One piece of legislation that does, in fact, have bipartisan support is the Medicare Access and CHIP Reauthorization Act (MACRA). And in contrast to squabbles over how patients are insured, both sides of aisle tend to agree that value-based care will bring benefits to all stakeholders involved.
The joint support for value-based reimbursement may seem to be at odds with the fact that eliminating the ACA would likely cut the legs out from under many of the population health initiatives and accountable care arrangements that have thrived under Obamacare, but pay-for-performance has not been subject to quite as much bitter politicking as other reform efforts.
That bodes well for the success of value-based care, Slavitt said, but providers have to get on board with the new quality and incentive program sooner rather than later.
“MACRA has to be a national, collaborative effort that’s driven locally to reinvent how Medicare works in a way that helps patients and physicians,” he stated. “Providers can’t just think about how they can reach compliance – because I think we’ve reduced that burden fairly significantly – but rather how to participate in a process that allows them to get paid to deliver care the way they want to.”
Convincing physicians of MACRA’s potential – or even alerting them to its presence – is shaping up to be a big ask for the next CMS Administrator.
A recent Merritt Hawkins survey for The Physicians Foundation found that only 20 percent of primary care providers are “very or somewhat familiar” with what MACRA requires, with employed providers and specialists among the least prepared to participate in the program.
Source: Merritt Hawkins / The Physicians Foundation
Providers who don’t take the opportunity to familiarize themselves with the penalty and incentive structure of the program that will replace meaningful use for eligible physicians are setting themselves up for painful reimbursement cuts, Slavitt warned.
“If everyone sits around and fails to use this period of time and just puts their heads in the sand or says they’re not going to participate, then they’re not going to be happy with the outcome,” he said.
“CMS aspires to develop a fully participative process where burden is reduced, physicians have more time to spend with patients, and we can create more models which can pay for what is truly working.
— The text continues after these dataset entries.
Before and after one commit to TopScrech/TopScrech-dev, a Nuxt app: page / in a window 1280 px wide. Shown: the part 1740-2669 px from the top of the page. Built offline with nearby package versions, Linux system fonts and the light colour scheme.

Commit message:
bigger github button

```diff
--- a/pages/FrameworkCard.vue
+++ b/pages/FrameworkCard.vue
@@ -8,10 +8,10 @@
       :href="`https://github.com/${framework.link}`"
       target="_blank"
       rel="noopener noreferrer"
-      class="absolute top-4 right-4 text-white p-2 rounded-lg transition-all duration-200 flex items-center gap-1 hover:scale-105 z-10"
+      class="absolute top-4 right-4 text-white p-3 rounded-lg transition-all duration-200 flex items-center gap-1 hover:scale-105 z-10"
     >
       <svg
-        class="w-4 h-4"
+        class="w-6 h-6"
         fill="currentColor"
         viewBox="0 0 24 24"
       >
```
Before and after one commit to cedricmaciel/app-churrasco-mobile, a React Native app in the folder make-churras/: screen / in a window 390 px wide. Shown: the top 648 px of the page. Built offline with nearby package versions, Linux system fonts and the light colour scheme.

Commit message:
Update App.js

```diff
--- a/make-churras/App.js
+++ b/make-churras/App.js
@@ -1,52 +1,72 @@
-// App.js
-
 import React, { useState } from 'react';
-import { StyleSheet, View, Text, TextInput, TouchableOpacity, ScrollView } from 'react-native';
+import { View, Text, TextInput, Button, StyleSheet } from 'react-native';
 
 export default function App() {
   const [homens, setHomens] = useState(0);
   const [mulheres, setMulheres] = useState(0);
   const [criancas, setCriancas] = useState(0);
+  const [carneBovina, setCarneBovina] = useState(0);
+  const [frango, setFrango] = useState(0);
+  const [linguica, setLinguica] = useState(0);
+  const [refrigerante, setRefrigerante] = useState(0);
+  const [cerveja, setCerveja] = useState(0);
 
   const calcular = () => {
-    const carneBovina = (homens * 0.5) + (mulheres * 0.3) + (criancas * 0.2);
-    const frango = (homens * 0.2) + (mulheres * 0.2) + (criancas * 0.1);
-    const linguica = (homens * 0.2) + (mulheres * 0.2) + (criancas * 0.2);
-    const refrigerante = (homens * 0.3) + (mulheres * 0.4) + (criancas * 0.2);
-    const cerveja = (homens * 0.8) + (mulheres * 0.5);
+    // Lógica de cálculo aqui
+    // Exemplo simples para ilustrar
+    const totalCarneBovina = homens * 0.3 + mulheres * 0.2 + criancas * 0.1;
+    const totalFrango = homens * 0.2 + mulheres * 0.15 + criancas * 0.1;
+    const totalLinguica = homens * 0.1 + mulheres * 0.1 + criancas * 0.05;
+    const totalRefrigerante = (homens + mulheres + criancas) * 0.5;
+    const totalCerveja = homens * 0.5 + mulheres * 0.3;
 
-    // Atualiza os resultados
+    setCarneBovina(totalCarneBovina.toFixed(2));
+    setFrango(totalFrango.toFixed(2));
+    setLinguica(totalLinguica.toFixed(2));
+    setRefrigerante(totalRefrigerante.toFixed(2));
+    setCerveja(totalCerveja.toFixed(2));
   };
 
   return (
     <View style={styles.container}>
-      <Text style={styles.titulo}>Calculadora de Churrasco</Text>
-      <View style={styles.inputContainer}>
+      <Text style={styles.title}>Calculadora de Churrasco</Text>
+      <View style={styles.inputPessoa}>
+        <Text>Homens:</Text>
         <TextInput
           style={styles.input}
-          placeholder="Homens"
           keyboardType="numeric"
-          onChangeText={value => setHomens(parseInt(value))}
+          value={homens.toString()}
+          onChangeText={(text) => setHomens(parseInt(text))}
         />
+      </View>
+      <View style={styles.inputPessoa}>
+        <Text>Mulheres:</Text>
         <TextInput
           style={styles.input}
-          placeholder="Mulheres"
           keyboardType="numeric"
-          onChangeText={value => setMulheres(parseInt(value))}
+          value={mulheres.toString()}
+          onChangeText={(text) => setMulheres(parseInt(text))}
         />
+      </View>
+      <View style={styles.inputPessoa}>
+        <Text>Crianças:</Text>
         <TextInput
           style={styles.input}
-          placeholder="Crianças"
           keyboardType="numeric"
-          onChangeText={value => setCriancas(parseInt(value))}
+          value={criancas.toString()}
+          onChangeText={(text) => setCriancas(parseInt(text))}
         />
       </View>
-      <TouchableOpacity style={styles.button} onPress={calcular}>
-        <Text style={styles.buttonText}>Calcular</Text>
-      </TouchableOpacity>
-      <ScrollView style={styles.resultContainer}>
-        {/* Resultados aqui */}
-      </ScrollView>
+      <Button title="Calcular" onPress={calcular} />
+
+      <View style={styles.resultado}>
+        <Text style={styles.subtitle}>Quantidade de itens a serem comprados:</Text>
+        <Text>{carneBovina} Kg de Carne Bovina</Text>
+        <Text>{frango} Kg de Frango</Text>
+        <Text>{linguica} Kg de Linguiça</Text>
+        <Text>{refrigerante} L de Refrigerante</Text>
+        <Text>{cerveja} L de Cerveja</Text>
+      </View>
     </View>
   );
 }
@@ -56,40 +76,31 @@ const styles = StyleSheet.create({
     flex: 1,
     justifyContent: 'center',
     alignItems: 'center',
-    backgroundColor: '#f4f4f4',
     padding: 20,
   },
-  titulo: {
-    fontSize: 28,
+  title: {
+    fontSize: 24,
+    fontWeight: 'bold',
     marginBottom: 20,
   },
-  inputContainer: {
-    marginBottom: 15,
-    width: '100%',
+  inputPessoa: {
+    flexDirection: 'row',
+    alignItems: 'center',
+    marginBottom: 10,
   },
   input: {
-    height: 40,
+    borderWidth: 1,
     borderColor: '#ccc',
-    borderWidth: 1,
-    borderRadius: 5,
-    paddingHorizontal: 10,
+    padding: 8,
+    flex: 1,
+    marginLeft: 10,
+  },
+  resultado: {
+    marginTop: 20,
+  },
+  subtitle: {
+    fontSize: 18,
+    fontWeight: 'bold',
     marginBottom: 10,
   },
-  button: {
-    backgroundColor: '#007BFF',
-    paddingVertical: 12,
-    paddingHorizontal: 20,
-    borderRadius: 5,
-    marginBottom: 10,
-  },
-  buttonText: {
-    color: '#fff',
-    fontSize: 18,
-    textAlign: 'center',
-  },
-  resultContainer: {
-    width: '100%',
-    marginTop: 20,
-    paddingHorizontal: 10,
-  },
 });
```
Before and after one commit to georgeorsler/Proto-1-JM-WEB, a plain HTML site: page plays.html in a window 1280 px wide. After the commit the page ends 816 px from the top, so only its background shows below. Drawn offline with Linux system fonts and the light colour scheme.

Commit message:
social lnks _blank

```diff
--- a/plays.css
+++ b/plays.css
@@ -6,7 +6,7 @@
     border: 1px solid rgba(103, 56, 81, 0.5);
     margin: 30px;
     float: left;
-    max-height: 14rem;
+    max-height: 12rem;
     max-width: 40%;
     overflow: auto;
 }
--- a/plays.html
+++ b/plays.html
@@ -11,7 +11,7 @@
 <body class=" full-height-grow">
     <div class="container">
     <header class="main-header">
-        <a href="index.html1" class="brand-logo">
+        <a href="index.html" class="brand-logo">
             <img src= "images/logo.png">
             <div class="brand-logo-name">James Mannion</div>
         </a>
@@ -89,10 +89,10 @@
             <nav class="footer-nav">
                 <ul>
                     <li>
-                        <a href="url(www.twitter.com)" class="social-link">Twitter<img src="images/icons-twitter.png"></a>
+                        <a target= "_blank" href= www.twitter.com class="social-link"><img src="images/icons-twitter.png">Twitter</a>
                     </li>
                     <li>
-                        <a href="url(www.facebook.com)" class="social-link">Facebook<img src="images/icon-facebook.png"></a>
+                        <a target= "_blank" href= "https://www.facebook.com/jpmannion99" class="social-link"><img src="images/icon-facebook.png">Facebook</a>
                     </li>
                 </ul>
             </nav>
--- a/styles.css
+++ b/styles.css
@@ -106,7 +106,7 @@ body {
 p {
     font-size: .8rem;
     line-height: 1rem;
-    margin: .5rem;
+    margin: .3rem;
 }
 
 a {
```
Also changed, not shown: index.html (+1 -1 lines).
We should create a set of tools for each of the communities to make the progress they’re ready to make as they make it.”
Hitting the value-based care tipping point
Regardless of what happens with the Affordable Care Act in the next few weeks or months, MACRA and the nation’s other value-based care initiatives are unlikely to fade away completely.
CMS is soon expecting more than 350,000 clinicians to participate in either the Medicare Shared Savings Program (MSSP), Next Generation Accountable Care Organization (ACO) model, Comprehensive End-Stage Renal Disease Care model, or the Comprehensive Primary Care Plus (CPC+) program.
And interest in the new MSSP Track 1+ Model, which qualifies as an Advanced Alternate Payment Model (APM) under MACRA, has also been strong since its introduction late in 2016.
The movement towards the adoption of risk-based financial models in Medicare as well as the private sector is bringing the industry closer to Medicare’s payment reform goals of having more than half of all payments in some sort of value-based construct by 2018.
“It’s a good measurable benchmark,” said Slavitt. “It sends a signal to physicians that we are getting very close to that tipping point.”
No matter what ultimately becomes of the Affordable Care Act, Slavitt hopes that value-based care will become the default setting for clinical decision making, no matter what insurance an individual patient is using.
“I don’t think we’re that far away from the point where physicians will always employ high-value care strategies instead of volume-based decisions, because they will be much more likely than not to get rewarded by payers for doing so. We want to get to the place where they will always get paid more for value than anything else. I don’t think we’re that far away.”